This happens due to the H2S Loss Factor term in the pressure pipe properties being set to “0”. If the value is set to a considerable value (E.g. 0.9) the results for H2S (Out) would be computed.
In general, the H2S Loss Factor term is not used when computing H2S concentrations for pressurized pipes (such as force mains) and inverted siphons as they are assumed to be flowing full. Since the pipes are flowing full (hence under pressure) the H2S gas cannot leave the liquid phase or there is not enough headroom for the gas to escape. Due to this consideration the H2S Loss Factor is not used when computing H2S concentrations for pressurized pipes flowing full.
However, if the pressure pipes are flowing part full; the H2S Loss Factor is used and if its value is kept as “0”; then the H2S (Out) values downstream would show up as “N/A”. An example of this can be seen in the below profile;
This can happen at high points in a force main where the pressure pipe downstream would be partially full.
When modeling force mains through an undulating topography which would have several high points in the system, your system could contain air-valves at those high points. In the Explicit SWMM Solver used for H2S modeling air-valves are treated as bolted manholes. However, it is advisable to model force mains using the GVF-Convex Solver which is better equipped to handle pumped flows.

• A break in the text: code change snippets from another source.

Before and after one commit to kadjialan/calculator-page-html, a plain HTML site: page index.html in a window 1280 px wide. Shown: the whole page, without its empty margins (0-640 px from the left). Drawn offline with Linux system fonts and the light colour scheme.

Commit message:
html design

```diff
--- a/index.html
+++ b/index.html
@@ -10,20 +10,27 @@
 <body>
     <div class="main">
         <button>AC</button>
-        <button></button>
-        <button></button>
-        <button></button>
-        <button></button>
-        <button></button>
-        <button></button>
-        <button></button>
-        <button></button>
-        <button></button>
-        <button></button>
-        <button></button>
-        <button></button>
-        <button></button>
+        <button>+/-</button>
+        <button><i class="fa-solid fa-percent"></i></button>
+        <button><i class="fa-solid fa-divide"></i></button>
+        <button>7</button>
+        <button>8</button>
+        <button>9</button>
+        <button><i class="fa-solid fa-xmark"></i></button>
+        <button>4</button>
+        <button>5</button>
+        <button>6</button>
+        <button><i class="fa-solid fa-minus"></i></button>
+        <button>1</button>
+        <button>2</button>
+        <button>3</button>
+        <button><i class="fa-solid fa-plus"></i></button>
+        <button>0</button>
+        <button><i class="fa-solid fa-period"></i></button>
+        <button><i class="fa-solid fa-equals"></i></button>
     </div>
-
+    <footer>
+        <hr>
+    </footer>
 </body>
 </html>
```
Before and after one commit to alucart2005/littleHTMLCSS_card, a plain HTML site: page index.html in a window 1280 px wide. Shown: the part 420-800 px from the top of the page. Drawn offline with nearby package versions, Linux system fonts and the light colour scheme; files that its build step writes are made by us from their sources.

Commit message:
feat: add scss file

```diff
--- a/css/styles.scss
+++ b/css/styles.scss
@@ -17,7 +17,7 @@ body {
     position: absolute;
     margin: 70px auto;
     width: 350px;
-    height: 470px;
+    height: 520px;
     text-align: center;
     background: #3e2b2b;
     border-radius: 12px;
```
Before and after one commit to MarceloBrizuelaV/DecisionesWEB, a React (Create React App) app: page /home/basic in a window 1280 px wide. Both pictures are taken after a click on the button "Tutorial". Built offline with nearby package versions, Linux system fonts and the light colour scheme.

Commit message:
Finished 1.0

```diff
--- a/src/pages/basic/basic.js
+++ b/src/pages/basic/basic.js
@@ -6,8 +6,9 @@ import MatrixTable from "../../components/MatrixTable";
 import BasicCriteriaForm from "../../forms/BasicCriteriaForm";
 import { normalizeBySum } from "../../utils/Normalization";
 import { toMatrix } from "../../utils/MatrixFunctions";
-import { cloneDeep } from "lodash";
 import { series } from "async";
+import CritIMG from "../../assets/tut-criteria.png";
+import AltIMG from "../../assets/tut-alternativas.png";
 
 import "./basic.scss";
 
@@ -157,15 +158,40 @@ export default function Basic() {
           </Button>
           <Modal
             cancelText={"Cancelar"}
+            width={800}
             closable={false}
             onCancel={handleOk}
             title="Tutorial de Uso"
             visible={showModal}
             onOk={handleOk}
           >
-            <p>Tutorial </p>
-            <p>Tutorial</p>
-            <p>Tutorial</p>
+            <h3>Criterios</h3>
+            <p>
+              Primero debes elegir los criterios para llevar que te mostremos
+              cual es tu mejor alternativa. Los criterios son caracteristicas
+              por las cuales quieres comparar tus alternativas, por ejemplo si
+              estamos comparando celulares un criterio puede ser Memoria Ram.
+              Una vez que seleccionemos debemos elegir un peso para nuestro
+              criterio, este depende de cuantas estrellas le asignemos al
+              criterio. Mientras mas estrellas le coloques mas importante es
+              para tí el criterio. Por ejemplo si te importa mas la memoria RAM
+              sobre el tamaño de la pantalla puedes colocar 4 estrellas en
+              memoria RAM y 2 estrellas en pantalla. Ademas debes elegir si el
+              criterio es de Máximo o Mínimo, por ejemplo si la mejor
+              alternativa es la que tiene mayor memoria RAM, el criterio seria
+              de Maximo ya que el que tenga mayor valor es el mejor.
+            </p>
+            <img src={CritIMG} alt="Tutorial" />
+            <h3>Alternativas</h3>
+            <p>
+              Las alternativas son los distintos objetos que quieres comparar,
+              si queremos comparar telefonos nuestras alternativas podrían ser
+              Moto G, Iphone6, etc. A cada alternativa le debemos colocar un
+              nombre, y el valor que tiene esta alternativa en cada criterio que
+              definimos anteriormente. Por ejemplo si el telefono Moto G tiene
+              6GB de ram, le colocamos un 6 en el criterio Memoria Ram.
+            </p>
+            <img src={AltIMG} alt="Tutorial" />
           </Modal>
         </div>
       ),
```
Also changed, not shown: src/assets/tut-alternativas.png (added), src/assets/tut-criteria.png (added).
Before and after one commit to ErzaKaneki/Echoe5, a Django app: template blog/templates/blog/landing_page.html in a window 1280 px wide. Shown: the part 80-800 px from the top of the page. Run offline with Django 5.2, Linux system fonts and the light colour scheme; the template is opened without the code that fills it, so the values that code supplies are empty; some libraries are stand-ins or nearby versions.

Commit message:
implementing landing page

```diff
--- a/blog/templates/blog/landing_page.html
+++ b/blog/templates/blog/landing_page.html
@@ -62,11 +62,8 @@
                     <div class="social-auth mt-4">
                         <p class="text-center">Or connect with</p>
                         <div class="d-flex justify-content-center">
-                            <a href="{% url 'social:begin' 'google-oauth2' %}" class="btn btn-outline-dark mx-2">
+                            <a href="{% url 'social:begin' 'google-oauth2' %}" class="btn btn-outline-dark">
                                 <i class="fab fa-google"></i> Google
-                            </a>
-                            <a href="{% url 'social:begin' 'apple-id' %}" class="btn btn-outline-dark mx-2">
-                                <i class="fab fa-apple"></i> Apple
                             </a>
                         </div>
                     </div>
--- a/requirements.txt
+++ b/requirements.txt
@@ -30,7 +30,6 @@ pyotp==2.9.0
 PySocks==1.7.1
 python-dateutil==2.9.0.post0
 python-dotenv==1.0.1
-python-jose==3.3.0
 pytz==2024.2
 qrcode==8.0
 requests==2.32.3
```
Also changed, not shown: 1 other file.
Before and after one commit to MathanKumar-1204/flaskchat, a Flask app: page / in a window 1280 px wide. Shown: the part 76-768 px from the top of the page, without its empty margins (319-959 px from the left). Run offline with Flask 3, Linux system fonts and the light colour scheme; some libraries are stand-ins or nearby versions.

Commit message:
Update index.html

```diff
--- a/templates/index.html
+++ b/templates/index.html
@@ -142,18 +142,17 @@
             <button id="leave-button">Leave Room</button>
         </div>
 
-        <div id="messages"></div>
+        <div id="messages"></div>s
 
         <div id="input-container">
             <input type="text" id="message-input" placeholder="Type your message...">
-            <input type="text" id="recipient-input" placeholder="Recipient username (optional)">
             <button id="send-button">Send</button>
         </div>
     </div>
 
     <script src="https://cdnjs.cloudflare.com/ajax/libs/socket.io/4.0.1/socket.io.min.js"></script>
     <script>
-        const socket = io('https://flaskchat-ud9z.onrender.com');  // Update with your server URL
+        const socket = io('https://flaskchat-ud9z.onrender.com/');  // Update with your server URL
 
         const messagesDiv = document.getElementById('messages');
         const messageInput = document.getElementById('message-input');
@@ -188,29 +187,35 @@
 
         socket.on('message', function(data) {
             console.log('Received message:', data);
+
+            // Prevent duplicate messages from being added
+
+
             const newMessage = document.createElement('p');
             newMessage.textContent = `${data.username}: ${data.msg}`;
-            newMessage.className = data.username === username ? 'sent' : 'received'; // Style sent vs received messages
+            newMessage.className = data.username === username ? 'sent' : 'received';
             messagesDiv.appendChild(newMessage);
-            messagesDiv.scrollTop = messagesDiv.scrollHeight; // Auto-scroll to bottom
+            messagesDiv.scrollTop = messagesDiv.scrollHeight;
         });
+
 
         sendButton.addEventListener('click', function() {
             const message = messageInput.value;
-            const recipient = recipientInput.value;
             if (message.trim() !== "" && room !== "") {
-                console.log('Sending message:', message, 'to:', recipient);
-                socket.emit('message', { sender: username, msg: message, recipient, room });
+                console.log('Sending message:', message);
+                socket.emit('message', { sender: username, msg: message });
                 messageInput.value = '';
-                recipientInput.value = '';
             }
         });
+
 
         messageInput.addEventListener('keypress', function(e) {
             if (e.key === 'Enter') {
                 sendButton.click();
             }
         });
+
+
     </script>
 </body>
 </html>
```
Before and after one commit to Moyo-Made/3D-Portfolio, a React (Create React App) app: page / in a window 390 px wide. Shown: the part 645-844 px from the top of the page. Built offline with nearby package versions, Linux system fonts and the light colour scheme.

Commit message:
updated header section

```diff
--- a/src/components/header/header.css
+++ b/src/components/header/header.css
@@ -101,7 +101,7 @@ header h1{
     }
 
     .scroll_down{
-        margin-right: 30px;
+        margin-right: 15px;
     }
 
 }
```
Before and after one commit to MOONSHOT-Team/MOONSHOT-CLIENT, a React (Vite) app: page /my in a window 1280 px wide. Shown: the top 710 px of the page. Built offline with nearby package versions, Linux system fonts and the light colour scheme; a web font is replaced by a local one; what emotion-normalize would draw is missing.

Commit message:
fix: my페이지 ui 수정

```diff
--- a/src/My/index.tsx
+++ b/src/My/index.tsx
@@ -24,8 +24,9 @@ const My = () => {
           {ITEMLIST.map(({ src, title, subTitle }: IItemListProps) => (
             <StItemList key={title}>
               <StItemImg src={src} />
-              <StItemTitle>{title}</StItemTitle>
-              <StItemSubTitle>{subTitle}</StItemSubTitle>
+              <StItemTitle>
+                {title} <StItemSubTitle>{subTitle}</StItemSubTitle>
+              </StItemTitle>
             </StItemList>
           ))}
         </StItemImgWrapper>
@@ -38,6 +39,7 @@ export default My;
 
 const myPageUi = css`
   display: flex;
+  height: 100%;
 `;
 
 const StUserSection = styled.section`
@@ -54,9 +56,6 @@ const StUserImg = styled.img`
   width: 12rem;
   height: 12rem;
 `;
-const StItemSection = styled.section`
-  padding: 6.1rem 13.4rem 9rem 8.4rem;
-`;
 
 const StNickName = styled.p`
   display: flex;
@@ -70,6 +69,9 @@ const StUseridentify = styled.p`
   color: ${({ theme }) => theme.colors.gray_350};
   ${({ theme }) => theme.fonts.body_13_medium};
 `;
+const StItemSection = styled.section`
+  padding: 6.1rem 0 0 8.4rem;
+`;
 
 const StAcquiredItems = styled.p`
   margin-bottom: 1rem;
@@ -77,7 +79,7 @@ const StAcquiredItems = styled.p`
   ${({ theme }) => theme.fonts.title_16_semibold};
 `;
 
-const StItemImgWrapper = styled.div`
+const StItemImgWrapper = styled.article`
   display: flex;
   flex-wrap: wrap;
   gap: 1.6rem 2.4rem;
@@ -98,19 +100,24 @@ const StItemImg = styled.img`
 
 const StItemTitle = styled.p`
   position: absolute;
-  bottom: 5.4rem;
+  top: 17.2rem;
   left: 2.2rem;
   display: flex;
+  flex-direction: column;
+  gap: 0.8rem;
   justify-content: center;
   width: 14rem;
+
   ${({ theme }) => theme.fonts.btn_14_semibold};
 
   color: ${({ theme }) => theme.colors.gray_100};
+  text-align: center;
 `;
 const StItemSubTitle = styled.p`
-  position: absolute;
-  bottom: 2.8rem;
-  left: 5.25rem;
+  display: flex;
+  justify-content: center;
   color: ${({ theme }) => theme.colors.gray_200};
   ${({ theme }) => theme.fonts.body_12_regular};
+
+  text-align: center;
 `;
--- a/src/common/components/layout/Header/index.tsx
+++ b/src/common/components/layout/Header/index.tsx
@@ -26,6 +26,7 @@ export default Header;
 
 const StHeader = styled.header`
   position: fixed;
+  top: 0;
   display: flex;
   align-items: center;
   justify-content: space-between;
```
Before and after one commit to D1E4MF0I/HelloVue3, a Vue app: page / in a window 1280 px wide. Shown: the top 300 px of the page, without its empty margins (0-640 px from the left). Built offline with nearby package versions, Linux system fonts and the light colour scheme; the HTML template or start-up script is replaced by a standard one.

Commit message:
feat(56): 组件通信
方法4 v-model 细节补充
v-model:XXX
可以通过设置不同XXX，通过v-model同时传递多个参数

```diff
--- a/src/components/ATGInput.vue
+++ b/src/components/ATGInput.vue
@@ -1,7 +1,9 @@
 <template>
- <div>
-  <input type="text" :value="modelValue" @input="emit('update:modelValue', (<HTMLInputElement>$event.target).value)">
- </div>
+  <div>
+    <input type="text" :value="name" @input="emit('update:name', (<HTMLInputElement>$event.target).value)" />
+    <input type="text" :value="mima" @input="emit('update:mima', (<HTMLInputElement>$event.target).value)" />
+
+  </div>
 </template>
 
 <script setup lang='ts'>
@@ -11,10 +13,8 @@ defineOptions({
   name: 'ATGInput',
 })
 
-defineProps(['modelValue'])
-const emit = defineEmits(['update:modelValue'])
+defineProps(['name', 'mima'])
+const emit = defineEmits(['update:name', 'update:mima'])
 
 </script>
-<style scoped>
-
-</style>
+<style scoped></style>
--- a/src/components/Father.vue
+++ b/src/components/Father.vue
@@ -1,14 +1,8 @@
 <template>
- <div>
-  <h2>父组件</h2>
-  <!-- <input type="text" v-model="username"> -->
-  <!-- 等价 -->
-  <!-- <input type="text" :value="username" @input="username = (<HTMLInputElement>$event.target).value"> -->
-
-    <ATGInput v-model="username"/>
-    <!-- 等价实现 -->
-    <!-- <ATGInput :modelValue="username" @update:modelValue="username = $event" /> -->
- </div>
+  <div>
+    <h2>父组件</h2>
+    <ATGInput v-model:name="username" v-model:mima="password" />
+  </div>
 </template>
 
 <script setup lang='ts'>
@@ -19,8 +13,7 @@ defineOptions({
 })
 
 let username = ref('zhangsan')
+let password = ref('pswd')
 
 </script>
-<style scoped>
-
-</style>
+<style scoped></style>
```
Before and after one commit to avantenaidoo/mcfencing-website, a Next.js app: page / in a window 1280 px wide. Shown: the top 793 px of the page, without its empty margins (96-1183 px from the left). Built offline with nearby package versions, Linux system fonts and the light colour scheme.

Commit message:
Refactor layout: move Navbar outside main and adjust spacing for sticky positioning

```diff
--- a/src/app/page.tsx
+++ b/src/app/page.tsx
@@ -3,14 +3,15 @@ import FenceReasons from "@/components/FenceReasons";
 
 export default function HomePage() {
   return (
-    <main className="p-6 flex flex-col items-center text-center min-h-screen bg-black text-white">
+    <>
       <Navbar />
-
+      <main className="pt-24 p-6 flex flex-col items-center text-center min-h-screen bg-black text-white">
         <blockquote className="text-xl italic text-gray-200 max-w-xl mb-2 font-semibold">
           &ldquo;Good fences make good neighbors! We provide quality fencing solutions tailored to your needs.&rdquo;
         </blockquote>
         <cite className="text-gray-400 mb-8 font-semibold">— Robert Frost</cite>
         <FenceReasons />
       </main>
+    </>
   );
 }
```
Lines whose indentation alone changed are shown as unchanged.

Modeling septicity / hydrogen sulfide (H2S)
Modeling Force Mains with Air Valves in SewerCAD (GVF Convex Solver)